It might be nicknamed the red planet, but there’s a lot more to Mars than stones and dust. NASA’s images show plenty of hidden beauty and intrigue. We have been combing the archive to select a selection of the best and most intriguing images NASA has compiled. Chemical alteration Mars may not be much to look at today, but that doesn’t mean it is not filled with fascinating sights which tell tales about its history.
In the past, it is thought that water once ran on Mars, carving channels across the landscape and transporting sediment as it went. This image shows a spectral analysis from orbit that highlights chemical alteration at the surface caused by this water. This image from Jezero Crater delta shows a surface that’s rich in clay and carbonates. The landforms you can see are thought to go as far back over 3.6 billion years and are potentially home to ancient organic molecules along with other potential indications of microbial life. This is why NASA has selected this area as the landing site for the next Rover, that’s set to land on the planet at 2020.
South Pole Spiders Worry not, these aren’t giant alien spiders, but instead, are cracks on the surface of Mars. This was captured from the Mars Reconnaissance Orbiter at the calendar year 2009 and shows a region of the South Pole of the reddish planet where cracks have appeared on the surface. It’s thought that these cracks have appeared as CO2 has escaped by melting ice and dissipated into the atmosphere. We are just glad they aren’t moving. Dust and frost on the surface In the middle of 2018, NASA’s Mars Reconnaissance Orbiter captured pictures of sand dunes in the northern regions of Mars. These appeared to show light coloured coatings of dust blown across other darker coastal regions.

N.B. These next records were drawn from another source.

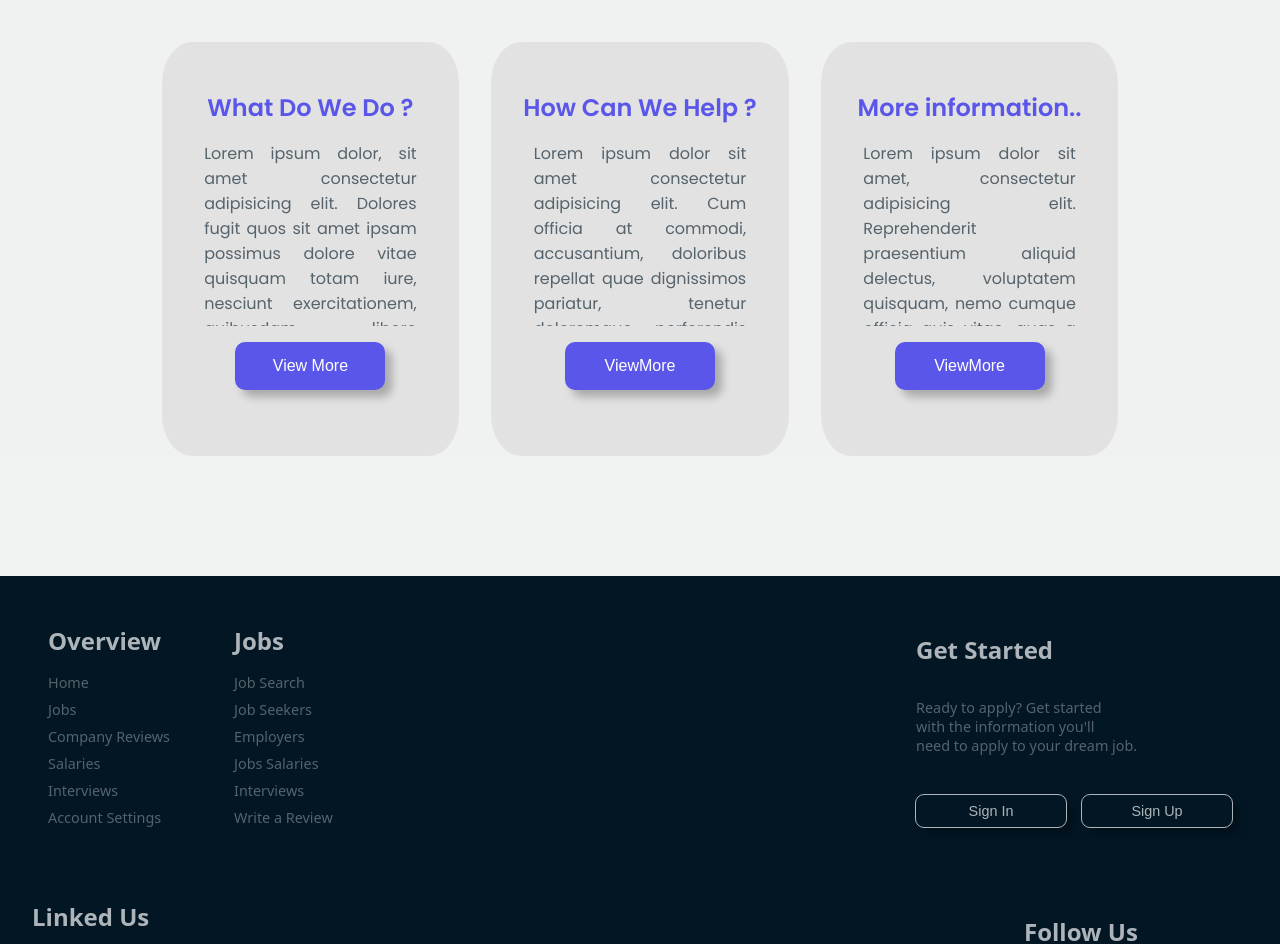
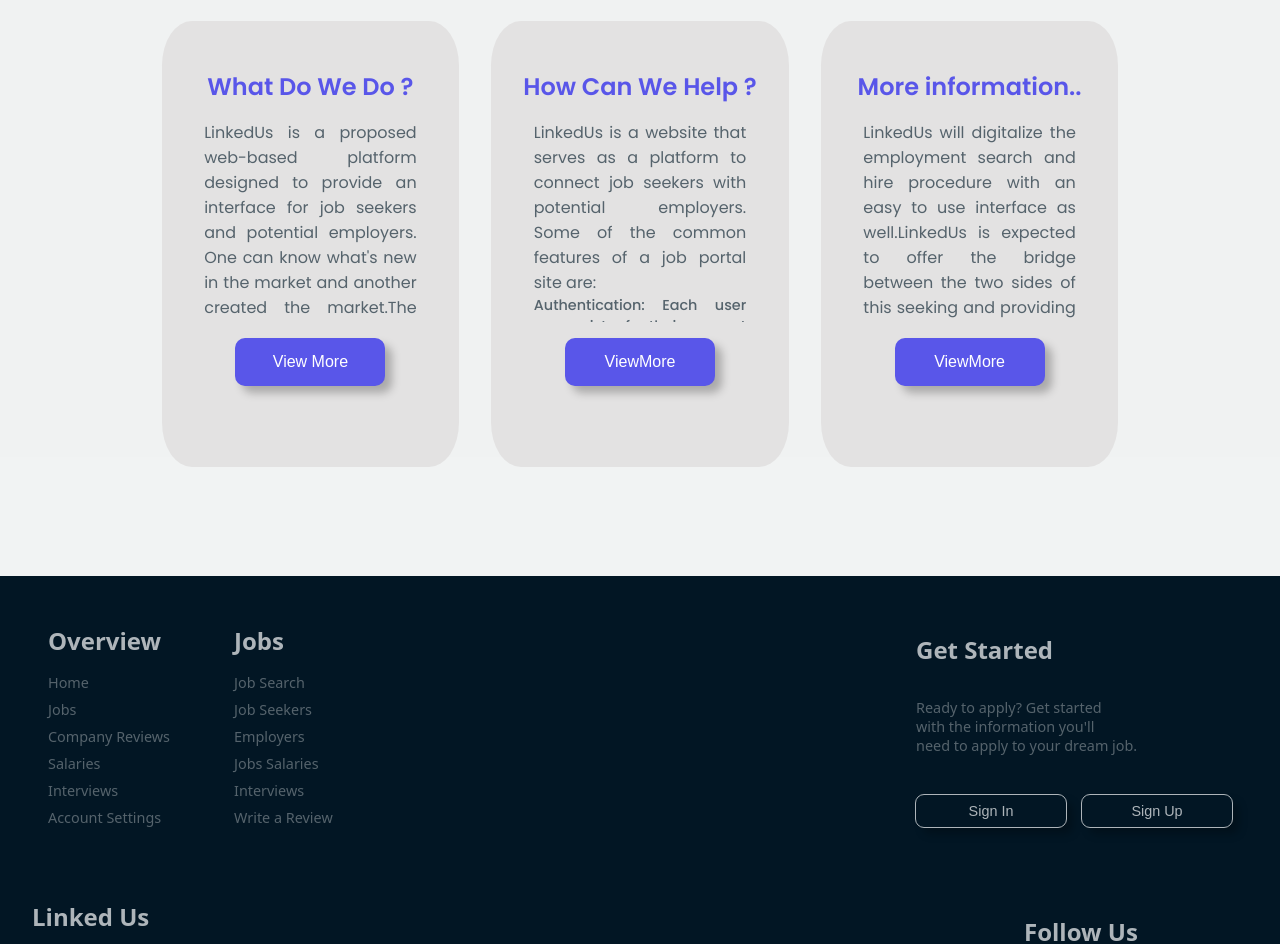
Before and after one commit to S29antosh/LinkedUs_Final, a React (Vite) app in the folder Frontend/: page /AboutUs in a window 1280 px wide. Shown: the part 560-1504 px from the top of the page. Built offline with nearby package versions, Linux system fonts and the light colour scheme.

Commit message:
About Us And Contact Us Info Added

```diff
--- a/Frontend/src/Common pages/AboutUs.jsx
+++ b/Frontend/src/Common pages/AboutUs.jsx
@@ -45,10 +45,15 @@ export default function AboutUs() {
               <h1>What Do We Do ?</h1>
               <div className="paragraph">
                 <p>
-                  Lorem ipsum dolor, sit amet consectetur adipisicing elit.
-                  Dolores fugit quos sit amet ipsam possimus dolore vitae
-                  quisquam totam iure, nesciunt exercitationem, quibusdam libero
-                  ducimus fuga! Incidunt libero itaque quam!
+                  LinkedUs is a proposed web-based platform designed to provide
+                  an interface for job seekers and potential employers. One can
+                  know what's new in the market and another created the
+                  market.The portal provides a doorway for seekers to find the
+                  convenient job according to the skills and knowledge they
+                  prosper at. Similarly , the providers can post their vacant
+                  jobs with description and view the list of applicants. From
+                  there the employers can choose whom to hire for their vacant
+                  job.
                 </p>
               </div>
               <button
@@ -68,11 +73,31 @@ export default function AboutUs() {
               <h1>How Can We Help ?</h1>
               <div className="paragraph">
                 <p>
-                  Lorem ipsum dolor sit amet consectetur adipisicing elit. Cum
-                  officia at commodi, accusantium, doloribus repellat quae
-                  dignissimos pariatur, tenetur doloremque perferendis
-                  voluptatem molestias itaque earum eveniet quaerat optio
-                  nesciunt porro.
+                  <ul>
+                    LinkedUs is a website that serves as a platform to connect
+                    job seekers with potential employers. Some of the common
+                    features of a job portal site are:
+                    <li>
+                      Authentication: Each user can register for their account
+                      and serve the website using his Login credentials.{" "}
+                    </li>
+                    <li>
+                      Job Listings: The site has a comprehensive list of job
+                      openings that job seekers can browse through.
+                    </li>
+                    <li>
+                      Job Search: The users are able to search for the job they
+                      want through Job title,salary, and other criteria.
+                    </li>
+                    <li>
+                      Candidate Profiles: Job seekers have the ability to create
+                      profiles where their personal information is stored.{" "}
+                    </li>
+                    <li>
+                      Job Posting: The Recruiter can post for the new Job
+                      openings with its description.
+                    </li>
+                  </ul>
                 </p>
               </div>
               <button
@@ -92,11 +117,13 @@ export default function AboutUs() {
               <h1>More information..</h1>
               <div className="paragraph">
                 <p>
-                  Lorem ipsum dolor sit amet, consectetur adipisicing elit.
-                  Reprehenderit praesentium aliquid delectus, voluptatem
-                  quisquam, nemo cumque officia quis vitae, quas a distinctio.
-                  Magnam facilis et voluptatem quo consequuntur corporis
-                  officiis.
+                  LinkedUs will digitalize the employment search and hire
+                  procedure with an easy to use interface as well.LinkedUs is
+                  expected to offer the bridge between the two sides of this
+                  seeking and providing road. Considering the increased use of
+                  technology in the job market, this project is a valuable
+                  addition to the growing number of job portals and career
+                  websites available .
                 </p>
               </div>
               <button
--- a/Frontend/src/Common pages/ContactUS.jsx
+++ b/Frontend/src/Common pages/ContactUS.jsx
@@ -30,10 +30,13 @@ export default function ContactUs() {
               <h1>Email</h1>
               <div className="paragraph">
                 <p>
-                  Lorem ipsum dolor, sit amet consectetur adipisicing elit.
-                  Dolores fugit quos sit amet ipsam possimus dolore vitae
-                  quisquam totam iure, nesciunt exercitationem, quibusdam libero
-                  ducimus fuga! Incidunt libero itaque quam!
+                  <ul>
+                    <li>Santosh: ymanoutube@gmail.com</li>
+                    <li>Anuja:</li>
+                    <li>Krishita: pandeykrishita02@gmail.com</li>
+                    <li>Aayush: aayushpokhreld@gmail.com</li>
+                    <li>Sunidhi: sunidhisharma3002@gmail.com</li>
+                  </ul>
                 </p>
               </div>
               <img src="\Images\\Email.png" alt="img" id="email" />
@@ -47,11 +50,13 @@ export default function ContactUs() {
               <h1>Phone Number ?</h1>
               <div className="paragraph">
                 <p>
-                  Lorem ipsum dolor sit amet consectetur adipisicing elit. Cum
-                  officia at commodi, accusantium, doloribus repellat quae
-                  dignissimos pariatur, tenetur doloremque perferendis
-                  voluptatem molestias itaque earum eveniet quaerat optio
-                  nesciunt porro.
+                  <ul>
+                    <li>Santosh: ymanoutube@gmail.com</li>
+                    <li>Anuja:</li>
+                    <li>Krishita: pandeykrishita02@gmail.com</li>
+                    <li>Aayush: aayushpokhreld@gmail.com</li>
+                    <li>Sunidhi: sunidhisharma3002@gmail.com</li>
+                  </ul>
                 </p>
               </div>
               <img src="\Images\\Phone.png" alt="img" id="phone" />
@@ -65,11 +70,13 @@ export default function ContactUs() {
               <h1>More information..</h1>
               <div className="paragraph">
                 <p>
-                  Lorem ipsum dolor sit amet, consectetur adipisicing elit.
-                  Reprehenderit praesentium aliquid delectus, voluptatem
-                  quisquam, nemo cumque officia quis vitae, quas a distinctio.
-                  Magnam facilis et voluptatem quo consequuntur corporis
-                  officiis.
+                  <ul>
+                    <li>Santosh: ymanoutube@gmail.com</li>
+                    <li>Anuja:</li>
+                    <li>Krishita: pandeykrishita02@gmail.com</li>
+                    <li>Aayush: aayushpokhreld@gmail.com</li>
+                    <li>Sunidhi: sunidhisharma3002@gmail.com</li>
+                  </ul>
                 </p>
               </div>
               <img src="\Images\\Viewmore.png" alt="img" id="more" />
--- a/Frontend/src/Components/HowHelp.jsx
+++ b/Frontend/src/Components/HowHelp.jsx
@@ -7,13 +7,31 @@ const HowHelp = ({ closeModal2 }) => {
         <div className="ModelContent">
           <h1>How Can We Help You ?</h1>
           <p>
-            Lorem ipsum dolor sit amet, consectetur adipisicing elit. Illum,
-            voluptatem at! Tempore iusto et assumenda tenetur eos illo enim
-            cumque architecto libero velit! Possimus tempora est a, ipsa totam
-            soluta?Lorem ipsum dolor sit amet consectetur adipisicing elit.
-            Soluta aut doloremque, maxime, necessitatibus ratione esse
-            laudantium quia qui exercitationem fugit, quod itaque dicta. Unde,
-            laborum. Ab quos dolor corrupti tempora!
+            <ul>
+              LinkedUs is a website that serves as a platform to connect job
+              seekers with potential employers. Some of the common features of a
+              job portal site are:
+              <li>
+                Authentication: Each user can register for their account and
+                serve the website using his Login credentials.{" "}
+              </li>
+              <li>
+                Job Listings: The site has a comprehensive list of job openings
+                that job seekers can browse through.
+              </li>
+              <li>
+                Job Search: The users are able to search for the job they want
+                through Job title,salary, and other criteria.
+              </li>
+              <li>
+                Candidate Profiles: Job seekers have the ability to create
+                profiles where their personal information is stored.{" "}
+              </li>
+              <li>
+                Job Posting: The Recruiter can post for the new Job openings
+                with its description.
+              </li>
+            </ul>
           </p>
           <button id="ViewMore" onClick={() => closeModal2()}>
             Close
--- a/Frontend/src/Components/MoreInfo.jsx
+++ b/Frontend/src/Components/MoreInfo.jsx
@@ -7,13 +7,12 @@ const MoreInfo = ({ closeModal3 }) => {
         <div className="ModelContent">
           <h1>More Information</h1>
           <p>
-            Lorem ipsum dolor sit amet, consectetur adipisicing elit. Illum,
-            voluptatem at! Tempore iusto et assumenda tenetur eos illo enim
-            cumque architecto libero velit! Possimus tempora est a, ipsa totam
-            soluta?Lorem ipsum dolor sit amet consectetur adipisicing elit.
-            Soluta aut doloremque, maxime, necessitatibus ratione esse
-            laudantium quia qui exercitationem fugit, quod itaque dicta. Unde,
-            laborum. Ab quos dolor corrupti tempora!
+            LinkedUs will digitalize the employment search and hire procedure
+            with an easy to use interface as well.LinkedUs is expected to offer
+            the bridge between the two sides of this seeking and providing road.
+            Considering the increased use of technology in the job market, this
+            project is a valuable addition to the growing number of job portals
+            and career websites available .
           </p>
           <button id="ViewMore" onClick={() => closeModal3()}>
             Close
--- a/Frontend/src/Components/WhatDo.jsx
+++ b/Frontend/src/Components/WhatDo.jsx
@@ -7,14 +7,14 @@ const WhatDo = ({ closeModal }) => {
         <div className="ModelContent">
           <h1>What Do We Do ?</h1>
           <p>
-            Lorem ipsum dolor sit amet consectetur adipisicing elit. Nihil
-            deserunt distinctio mollitia aut at hic reprehenderit consequuntur
-            eveniet voluptas itaque illum numquam eius, illo voluptatibus, quas
-            asperiores vero totam repudiandae. Lorem ipsum dolor, sit amet
-            consectetur adipisicing elit. Optio accusantium obcaecati molestiae,
-            temporibus natus officia nam ipsum velit ipsam numquam illum nihil
-            voluptate veniam distinctio nisi repellendus repellat exercitationem
-            dolores?
+            LinkedUs is a proposed web-based platform designed to provide an
+            interface for job seekers and potential employers. One can know
+            what's new in the market and another created the market.The portal
+            provides a doorway for seekers to find the convenient job according
+            to the skills and knowledge they prosper at. Similarly , the
+            providers can post their vacant jobs with description and view the
+            list of applicants. From there the employers can choose whom to hire
+            for their vacant job.
           </p>
           <button id="ViewMore" onClick={() => closeModal()}>
             Close
```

Close observation shows some spots of dry ice around the edges of the dunes – spots that would rapidly turn into gas throughout the summer season. Blue dunes Another image from NASA’s Mars Reconnaissance Orbiter shows an area of Mars with classic barchan dunes (crescent-shaped sand dunes). These dunes have accumulated within the ground of the Lyot Crater. One area of the dunes, when color improved, seems like a cool turquoise blue showing it to be made of a much finer material than the surrounding area.
Another image of the exact same area recorded in 2017 shows some similarly bizarre and wonderful shapes in the crater. Frosty surface This image from the north pole of Mars shows thick icy layers on the surface of the planet. It’s not all just dust and rocks down there. This image was recorded from the Mars Reconnaissance Orbiter which picked up on the seasonal frost accumulating in this area.